Sabio Coding Bootcamp vs. UCI Coding Bootcamp

- February 2, 2017 No Comments
There's a new coding bootcamp in Orange County. UC Irvine's Division of Continuing Education (formerly Extension) is starting its own coding bootcamp, seeking to capitalize on the high demand for software developers in Southern California. Sabio has been operating in Orange County for a little over a year. For bootcamp candidates who might be considering UCI's Coding Bootcamp, we wanted to offer some comparisons for you.
Track Record

Let's talk about UCI and the Division of Continuing Education for a minute. The Division of Continuing Education is separate from the main campus, which offers baccalaureate degrees and advanced degrees. Continuing Education typically offers certificates and programs for working adults. Students on main campus can take classes at the Division of Continuing Education, but it is not the same as taking classes in a degree program.

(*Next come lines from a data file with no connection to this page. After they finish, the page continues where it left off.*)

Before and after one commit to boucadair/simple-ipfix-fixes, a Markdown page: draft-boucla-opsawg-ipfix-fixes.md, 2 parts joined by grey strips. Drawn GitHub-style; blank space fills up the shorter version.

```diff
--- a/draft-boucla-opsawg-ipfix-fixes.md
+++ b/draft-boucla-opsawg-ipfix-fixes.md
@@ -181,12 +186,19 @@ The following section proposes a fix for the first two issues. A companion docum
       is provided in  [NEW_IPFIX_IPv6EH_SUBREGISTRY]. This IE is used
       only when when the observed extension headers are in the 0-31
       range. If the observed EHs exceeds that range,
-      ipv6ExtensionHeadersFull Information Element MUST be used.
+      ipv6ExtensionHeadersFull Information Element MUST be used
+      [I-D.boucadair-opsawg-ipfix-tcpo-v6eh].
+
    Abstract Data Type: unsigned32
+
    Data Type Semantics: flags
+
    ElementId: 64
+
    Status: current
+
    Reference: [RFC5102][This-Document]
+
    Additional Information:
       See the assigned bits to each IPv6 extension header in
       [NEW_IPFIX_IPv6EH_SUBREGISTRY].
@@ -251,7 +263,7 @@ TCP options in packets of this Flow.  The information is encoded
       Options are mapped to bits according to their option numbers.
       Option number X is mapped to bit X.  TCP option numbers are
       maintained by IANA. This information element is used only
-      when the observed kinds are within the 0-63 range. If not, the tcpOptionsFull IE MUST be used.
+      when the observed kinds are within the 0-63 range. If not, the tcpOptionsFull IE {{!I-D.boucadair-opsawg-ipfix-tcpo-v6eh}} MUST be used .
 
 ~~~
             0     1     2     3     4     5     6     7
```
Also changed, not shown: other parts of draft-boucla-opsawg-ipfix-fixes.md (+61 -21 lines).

The Division of Continuing Education often enrolls anyone who is willing to pay for a course, and these courses are not taught by full-time faculty.

Now that we have established that Continuing Education is different from taking courses by UCI faculty. Sabio has been successfully providing software engineering education through coding bootcamps for three years and uses full-time instructors who average about a decade of professional experience as software engineers. UCI is just getting into this space, and it's partnering with Trilogy Education Services, an outfit that is known for setting up bootcamps that colleges and universities can brand with their own name. According to UCI, the instructors that it uses have at least five years of experience.

Class Size

Sabio caps cohort size at 10 so students receive a lot of individualized instruction. UCI's Coding Bootcamp caps its cohorts at 25 students. Therefore, UCI Coding Bootcamp students will have to compete with their classmates for instructor attention.

Professional Support

UCI Coding Bootcamp is saying that it is offering professional development and helps with resume writing and job placement, but because it is a new program, we don't know what the program's job placement rate is.

Sabio is committed to providing five years of professional development for its fellows and invites them back for continued training at no additional cost, encourages participating in hackathons, and the instructors are accessible even after graduation for consistent one-on-one mentorship. Sabio's co-founders are committed to helping their graduates reach a salary of at least $100,000. UCI Coding Bootcamp doesn't make that commitment or claim. And Sabio has a 90%+ job placement rate in the field.

Professional Development: Sabio Fellows Attended an iOS Development Workshop Last Weekend

- January 11, 2017 No Comments
This past Saturday four Sabio fellows attended a workshop that was organized by Apple. This workshop was a private lab hosted by Apple to promote its latest programming language, Swift. Workshops like this are part of the professional development that Sabio likes to plug their fellows into because the learning doesn't stop after bootcamp graduation.
Jazmine, a Sabio fellow, was one of the fellows who attended the iOS workshop.

"I learned how to make iOS apps using Swift. I had no prior experience with this language or the software. But it was easy to pick up! The syntax was slightly different than what we already know from Sabio pre-work, and the Xcode program was very user friendly. At Sabio, you're constantly being pushed to learn, and it was refreshing to experience that hard work paying off. I saw how other attendees were struggling, and I remembered that was me not too long ago. I realized that I gained not only applicable skills but a foundation to pick up other technologies," Jazmine said.

Max, another Sabio fellow, who attended the workshop also felt that his Sabio training helped him in Saturday's workshop.

"Sabio's training equipped me to understand and retain the information given. I was able to pick up on the lesson quickly and experiment on my own," Max said.

The commitment at Sabio extends well beyond bootcamp, and Gregorio and the instructional team are always looking for new opportunities for Sabio fellows to expand their knowledge.